Ofsted, the body responsible for inspecting schools, has called for a change in the focus of checks that schools carry out to meet their safeguarding requirements. Schools are inspected regularly to ensure they are meeting requirements in a range of areas, with safeguarding one of these. Safeguarding not only looks at the physical safety of the children within the school environment such as the individuals them come into contact with – which is why many schools operate Visitor Management System UK based such as those offered by ofec.co.uk/web-and-software-development-services/digital-visitors-and-staff-signing-in-book.aspx to esnure children are not left alone with an inappropriate person, it also covers ensuring that any issues that may occur in the home environment are picked up on.

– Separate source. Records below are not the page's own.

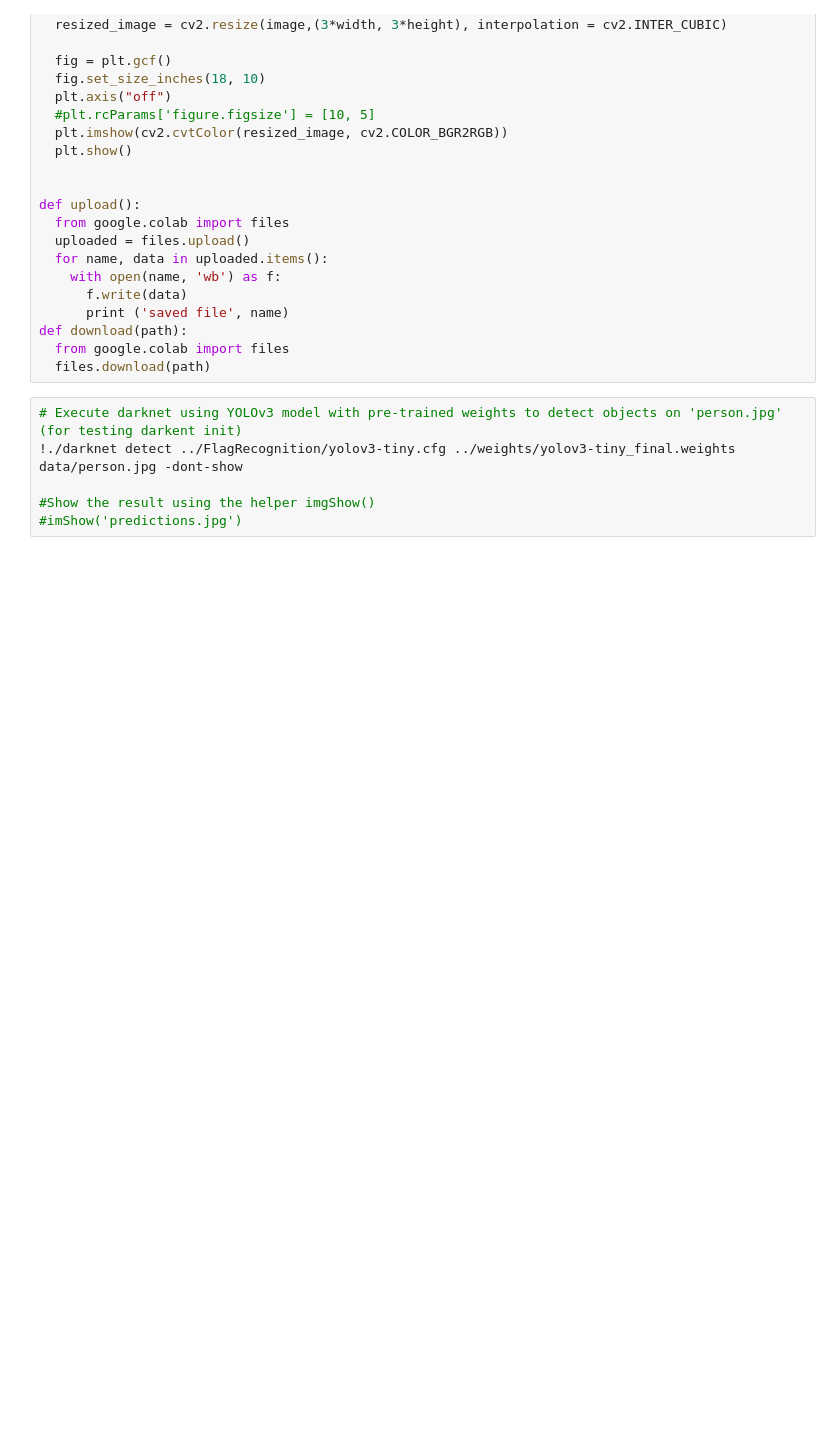
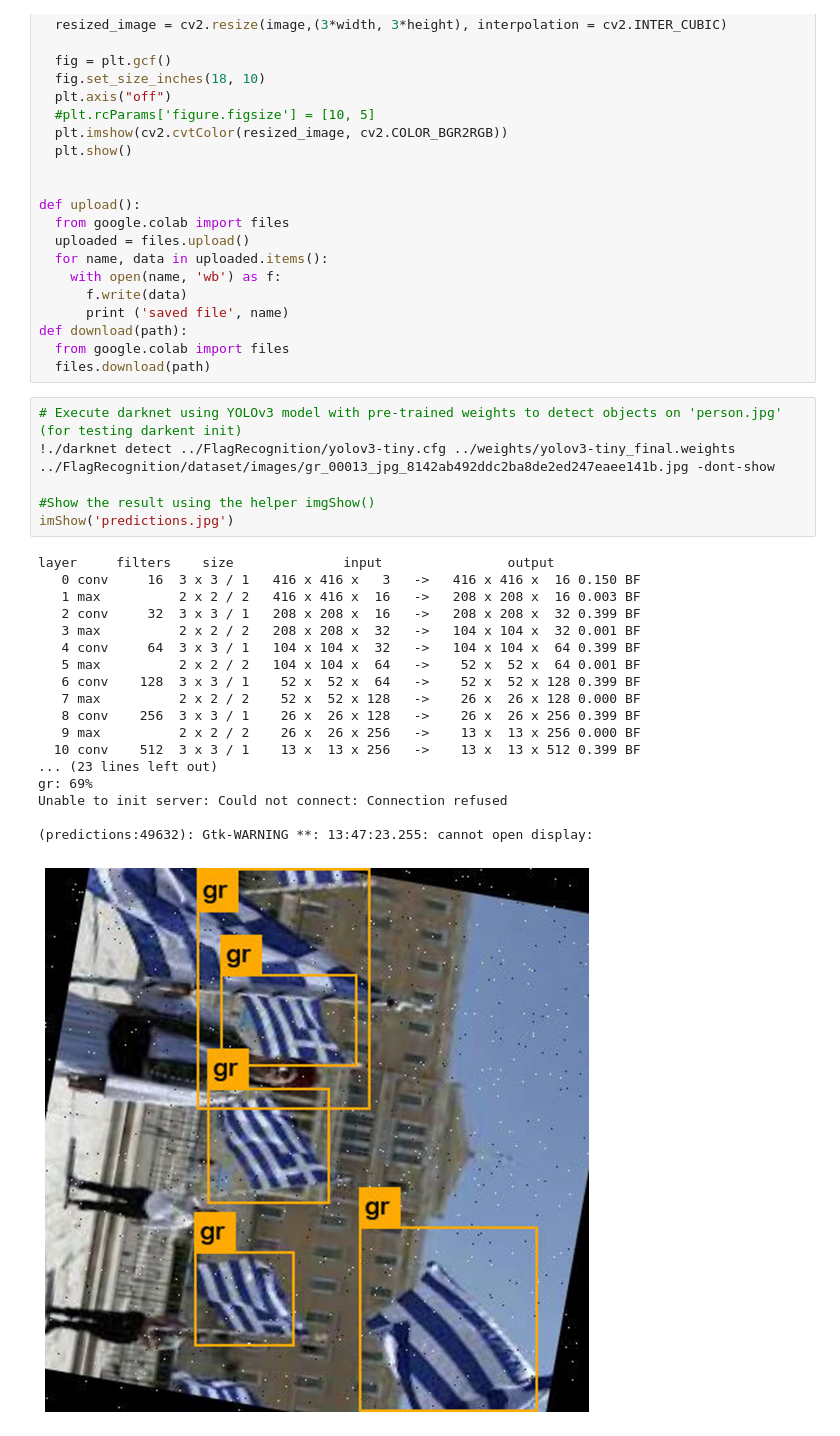
Before and after one commit to kristinadj/FlagRecognition, a Jupyter notebook: jupyter-notebooks/TrainYoloWithCuda.ipynb, the cells around one changed output. Drawn from its saved outputs; the diff is of its cells as text; blank space fills up the shorter version.

```diff
--- a/jupyter-notebooks/TrainYoloWithCuda.ipynb
+++ b/jupyter-notebooks/TrainYoloWithCuda.ipynb
@@ -170,7 +186,26 @@ def download(path):
   files.download(path)
 # %%
 # Execute darknet using YOLOv3 model with pre-trained weights to detect objects on 'person.jpg' (for testing darkent init)
-!./darknet detect ../FlagRecognition/yolov3-tiny.cfg ../weights/yolov3-tiny_final.weights data/person.jpg -dont-show
+!./darknet detect ../FlagRecognition/yolov3-tiny.cfg ../weights/yolov3-tiny_final.weights ../FlagRecognition/dataset/images/gr_00013_jpg_8142ab492ddc2ba8de2ed247eaee141b.jpg -dont-show
 
 #Show the result using the helper imgShow()
-#imShow('predictions.jpg')
+imShow('predictions.jpg')
+# %% [output]
+layer     filters    size              input                output
+   0 conv     16  3 x 3 / 1   416 x 416 x   3   ->   416 x 416 x  16 0.150 BF
+   1 max          2 x 2 / 2   416 x 416 x  16   ->   208 x 208 x  16 0.003 BF
+   2 conv     32  3 x 3 / 1   208 x 208 x  16   ->   208 x 208 x  32 0.399 BF
+   3 max          2 x 2 / 2   208 x 208 x  32   ->   104 x 104 x  32 0.001 BF
+   4 conv     64  3 x 3 / 1   104 x 104 x  32   ->   104 x 104 x  64 0.399 BF
+   5 max          2 x 2 / 2   104 x 104 x  64   ->    52 x  52 x  64 0.001 BF
+   6 conv    128  3 x 3 / 1    52 x  52 x  64   ->    52 x  52 x 128 0.399 BF
+   7 max          2 x 2 / 2    52 x  52 x 128   ->    26 x  26 x 128 0.000 BF
+   8 conv    256  3 x 3 / 1    26 x  26 x 128   ->    26 x  26 x 256 0.399 BF
+   9 max          2 x 2 / 2    26 x  26 x 256   ->    13 x  13 x 256 0.000 BF
+  10 conv    512  3 x 3 / 1    13 x  13 x 256   ->    13 x  13 x 512 0.399 BF
+... (23 lines left out)
+gr: 69%
+Unable to init server: Could not connect: Connection refused
+
+(predictions:49632): Gtk-WARNING **: 13:47:23.255: cannot open display:
+[figure, added]
```
Also changed, not shown: parts of 10 cells of this notebook, 2 other files.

What are the traditional compliance checks?
The focus of compliance checks is a checklist that schools run through to prove they are meeting the necessary requirements. The ‘Keeping children safe in education’ guidelines state that all schools should have a safeguarding lead and that all other members of staff should have the appropriate training in recognising safeguarding issues. In matters of concern, the school should contact its local authority to follow up using a referral process
What needs to change?
Lee Northern, a leading inspector with Ofsted, believes that both schools and Ofsted should have a specific checklist for the processes required where they believe a child is at risk. For other areas of the inspection process, Ofsted uses checklists to assess the strength of areas being inspected; however, this is non-existent when it comes to safeguarding.
Basic safeguarding in schools
Schools are ensuring their staff have a basic DBS check prior to working and are making sure none of their staff are a risk to pupils by ensuring this is completed. This does not safeguard children from what happens outside school or from other pupils.
The requirements for safeguarding in schools
In addition to DBS checks, there are other areas in which schools are required to safeguard their pupils. Their ‘prevent duty’ requires them to have policies in place to protect young people from radicalisation and extremism through staff training to spot the signs. Staff are also required to promote British values, fairness and tolerance, and to have respect for the law.
Other areas of safeguarding include preventing maltreatment, impairment of health, and adequate care. Staff are also expected to be trained to spot signs of sexual exploitation, domestic violence, female genital mutilation, forced marriage, fabricated and induced illness, substance misuse, and gang activity.
With its proposed change in approach, Ofsted hopes to promote action and have an assessment of impact of policy rather than complying with a list of guidelines.